EXERCISE GOAL — Filter the material below down to the lines containing the word "print".

DATASET CONTENT START

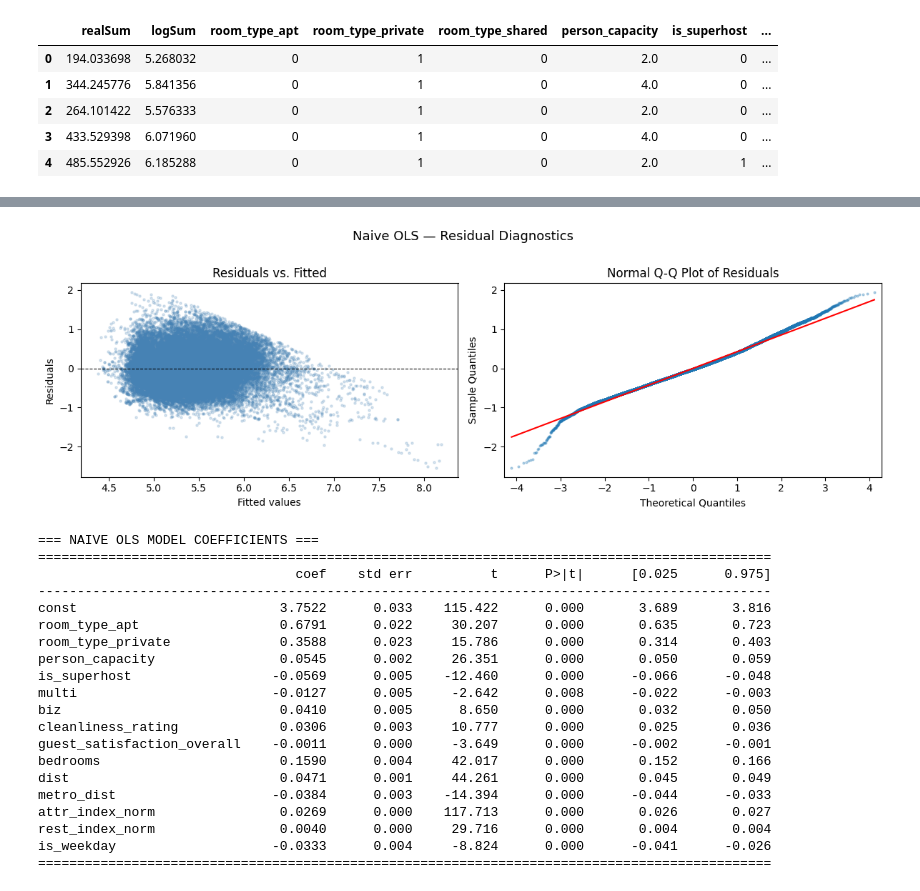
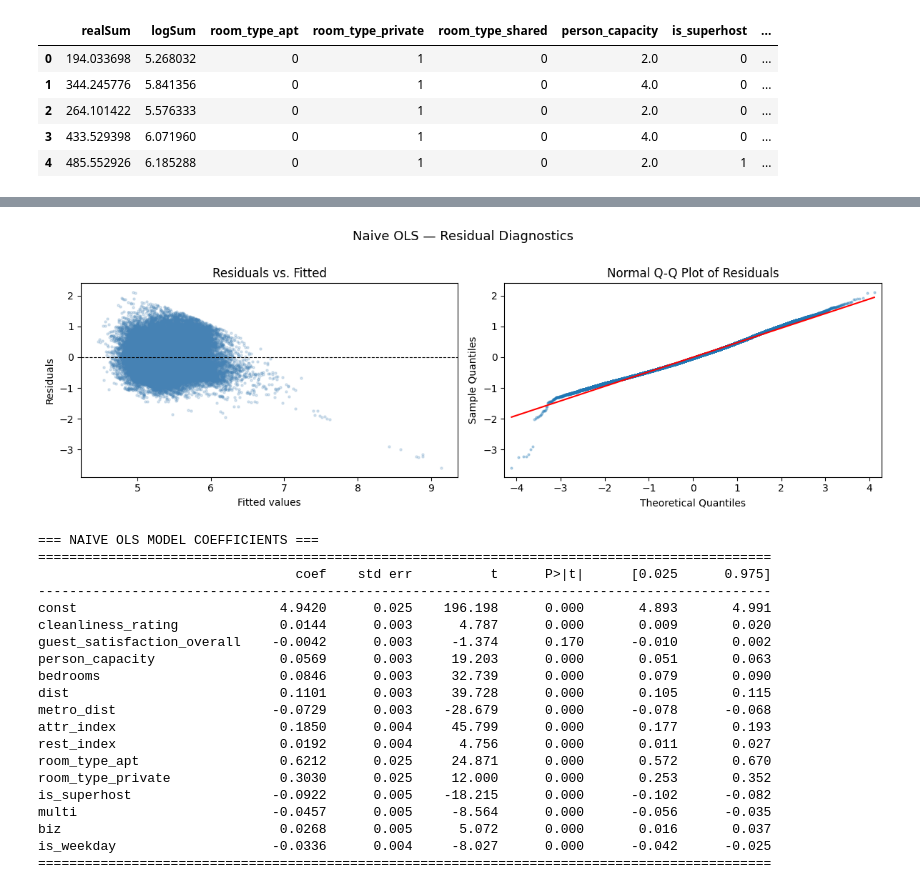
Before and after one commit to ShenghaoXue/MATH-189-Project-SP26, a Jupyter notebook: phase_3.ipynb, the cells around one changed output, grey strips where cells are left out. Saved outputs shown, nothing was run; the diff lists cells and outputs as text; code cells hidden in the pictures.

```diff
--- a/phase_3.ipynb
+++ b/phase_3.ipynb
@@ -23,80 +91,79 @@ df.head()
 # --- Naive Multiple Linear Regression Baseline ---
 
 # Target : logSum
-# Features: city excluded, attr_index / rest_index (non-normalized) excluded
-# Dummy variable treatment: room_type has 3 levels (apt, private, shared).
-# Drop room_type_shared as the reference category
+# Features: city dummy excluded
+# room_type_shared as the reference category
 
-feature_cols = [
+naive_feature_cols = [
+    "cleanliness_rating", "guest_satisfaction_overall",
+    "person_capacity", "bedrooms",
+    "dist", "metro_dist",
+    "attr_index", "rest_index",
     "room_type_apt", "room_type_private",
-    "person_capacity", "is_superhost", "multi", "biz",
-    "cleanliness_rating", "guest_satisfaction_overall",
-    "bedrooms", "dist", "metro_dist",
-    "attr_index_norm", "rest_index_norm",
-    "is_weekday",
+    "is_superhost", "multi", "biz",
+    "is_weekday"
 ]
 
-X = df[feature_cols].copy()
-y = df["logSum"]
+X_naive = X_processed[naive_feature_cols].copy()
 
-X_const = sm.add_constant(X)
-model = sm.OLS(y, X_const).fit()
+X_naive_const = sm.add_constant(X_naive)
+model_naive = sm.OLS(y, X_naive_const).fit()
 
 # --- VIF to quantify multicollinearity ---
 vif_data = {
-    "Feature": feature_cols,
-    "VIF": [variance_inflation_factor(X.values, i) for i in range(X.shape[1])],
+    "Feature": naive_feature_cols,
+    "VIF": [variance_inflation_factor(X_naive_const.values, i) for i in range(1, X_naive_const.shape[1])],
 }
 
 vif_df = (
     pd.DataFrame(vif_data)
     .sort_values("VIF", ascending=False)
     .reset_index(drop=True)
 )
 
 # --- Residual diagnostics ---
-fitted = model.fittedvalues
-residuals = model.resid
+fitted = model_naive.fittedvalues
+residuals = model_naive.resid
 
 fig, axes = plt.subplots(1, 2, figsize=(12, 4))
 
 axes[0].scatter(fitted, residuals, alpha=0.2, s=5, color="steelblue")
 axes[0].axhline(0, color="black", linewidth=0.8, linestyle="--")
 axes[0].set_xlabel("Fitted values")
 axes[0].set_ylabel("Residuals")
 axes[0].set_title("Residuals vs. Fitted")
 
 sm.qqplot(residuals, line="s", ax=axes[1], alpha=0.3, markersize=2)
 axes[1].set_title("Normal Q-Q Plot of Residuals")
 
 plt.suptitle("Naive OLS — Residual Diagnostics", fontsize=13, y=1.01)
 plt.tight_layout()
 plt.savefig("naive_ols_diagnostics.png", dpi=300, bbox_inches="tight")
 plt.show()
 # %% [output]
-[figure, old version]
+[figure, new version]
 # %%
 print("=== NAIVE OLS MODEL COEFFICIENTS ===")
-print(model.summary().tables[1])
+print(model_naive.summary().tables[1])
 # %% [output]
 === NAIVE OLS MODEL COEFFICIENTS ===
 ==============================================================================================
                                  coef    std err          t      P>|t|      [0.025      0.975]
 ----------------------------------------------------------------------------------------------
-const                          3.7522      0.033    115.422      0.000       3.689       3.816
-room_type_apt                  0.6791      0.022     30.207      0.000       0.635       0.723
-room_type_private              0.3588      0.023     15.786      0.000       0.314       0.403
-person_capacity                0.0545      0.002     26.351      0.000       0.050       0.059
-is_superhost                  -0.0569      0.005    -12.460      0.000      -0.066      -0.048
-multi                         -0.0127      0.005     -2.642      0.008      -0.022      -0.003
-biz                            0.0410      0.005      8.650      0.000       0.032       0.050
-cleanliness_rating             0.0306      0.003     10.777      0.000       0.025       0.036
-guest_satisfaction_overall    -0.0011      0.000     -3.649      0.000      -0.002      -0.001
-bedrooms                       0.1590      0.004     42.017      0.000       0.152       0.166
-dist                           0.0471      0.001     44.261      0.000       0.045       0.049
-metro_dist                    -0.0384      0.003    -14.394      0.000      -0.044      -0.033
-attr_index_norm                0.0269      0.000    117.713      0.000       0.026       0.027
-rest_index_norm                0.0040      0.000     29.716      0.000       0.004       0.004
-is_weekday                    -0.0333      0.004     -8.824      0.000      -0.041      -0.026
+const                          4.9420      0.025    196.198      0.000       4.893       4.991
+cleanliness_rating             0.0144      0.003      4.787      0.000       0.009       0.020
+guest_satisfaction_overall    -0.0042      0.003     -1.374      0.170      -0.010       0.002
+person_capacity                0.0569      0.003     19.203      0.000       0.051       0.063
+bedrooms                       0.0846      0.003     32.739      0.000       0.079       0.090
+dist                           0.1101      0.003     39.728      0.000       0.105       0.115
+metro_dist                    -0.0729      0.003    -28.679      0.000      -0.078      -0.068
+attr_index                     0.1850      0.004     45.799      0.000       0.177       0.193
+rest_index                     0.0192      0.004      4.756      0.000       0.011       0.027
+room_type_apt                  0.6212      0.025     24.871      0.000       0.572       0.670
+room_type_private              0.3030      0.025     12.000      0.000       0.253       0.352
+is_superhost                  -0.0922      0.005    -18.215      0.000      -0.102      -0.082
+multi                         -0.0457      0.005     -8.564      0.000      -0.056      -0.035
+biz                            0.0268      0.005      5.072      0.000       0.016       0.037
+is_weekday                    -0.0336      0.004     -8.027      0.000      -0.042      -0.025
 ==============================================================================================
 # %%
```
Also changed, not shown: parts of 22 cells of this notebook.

DATASET CONTENT END
DATASET CONTENT START

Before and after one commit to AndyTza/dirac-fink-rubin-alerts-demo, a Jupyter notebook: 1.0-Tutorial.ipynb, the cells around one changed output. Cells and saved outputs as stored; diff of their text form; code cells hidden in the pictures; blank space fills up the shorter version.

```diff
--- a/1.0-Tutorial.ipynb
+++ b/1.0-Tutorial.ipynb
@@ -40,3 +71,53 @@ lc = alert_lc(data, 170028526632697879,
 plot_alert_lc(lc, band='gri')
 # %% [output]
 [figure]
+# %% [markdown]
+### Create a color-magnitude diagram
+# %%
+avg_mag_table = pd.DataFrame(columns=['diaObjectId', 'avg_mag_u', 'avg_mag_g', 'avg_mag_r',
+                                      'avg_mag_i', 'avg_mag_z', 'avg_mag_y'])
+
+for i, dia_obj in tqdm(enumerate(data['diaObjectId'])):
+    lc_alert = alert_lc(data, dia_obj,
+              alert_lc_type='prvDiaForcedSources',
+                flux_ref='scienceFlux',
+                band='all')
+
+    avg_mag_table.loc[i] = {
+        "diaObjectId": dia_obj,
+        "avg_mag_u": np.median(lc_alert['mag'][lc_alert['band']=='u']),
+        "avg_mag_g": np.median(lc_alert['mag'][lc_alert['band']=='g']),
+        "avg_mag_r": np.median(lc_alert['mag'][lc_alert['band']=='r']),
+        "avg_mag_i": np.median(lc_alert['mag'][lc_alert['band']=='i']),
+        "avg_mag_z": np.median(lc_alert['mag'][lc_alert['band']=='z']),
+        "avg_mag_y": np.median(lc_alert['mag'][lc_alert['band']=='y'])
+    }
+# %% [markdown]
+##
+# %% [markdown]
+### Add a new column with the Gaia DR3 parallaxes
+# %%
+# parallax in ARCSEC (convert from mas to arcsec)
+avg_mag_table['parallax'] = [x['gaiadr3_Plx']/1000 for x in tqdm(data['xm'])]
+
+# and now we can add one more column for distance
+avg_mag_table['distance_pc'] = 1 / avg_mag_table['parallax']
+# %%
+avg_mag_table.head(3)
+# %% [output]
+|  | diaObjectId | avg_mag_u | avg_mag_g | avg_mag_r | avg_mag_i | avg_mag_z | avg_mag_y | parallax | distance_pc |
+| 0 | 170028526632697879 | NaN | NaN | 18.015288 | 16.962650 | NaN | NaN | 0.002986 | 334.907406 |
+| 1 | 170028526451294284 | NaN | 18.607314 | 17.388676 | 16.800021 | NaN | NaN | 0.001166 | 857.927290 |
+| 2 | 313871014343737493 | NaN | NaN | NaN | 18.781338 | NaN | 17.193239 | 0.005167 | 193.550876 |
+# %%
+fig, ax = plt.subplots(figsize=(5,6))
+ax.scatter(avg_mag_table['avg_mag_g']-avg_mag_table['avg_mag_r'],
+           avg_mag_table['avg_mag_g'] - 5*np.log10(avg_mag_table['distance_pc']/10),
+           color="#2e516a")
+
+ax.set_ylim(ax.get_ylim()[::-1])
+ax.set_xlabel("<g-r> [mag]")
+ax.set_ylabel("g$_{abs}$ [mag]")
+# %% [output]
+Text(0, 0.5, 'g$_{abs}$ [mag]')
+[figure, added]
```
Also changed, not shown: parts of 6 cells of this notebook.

DATASET CONTENT END

RESPONSE AREA —
 print("=== NAIVE OLS MODEL COEFFICIENTS ===")
-print(model.summary().tables[1])
+print(model_naive.summary().tables[1])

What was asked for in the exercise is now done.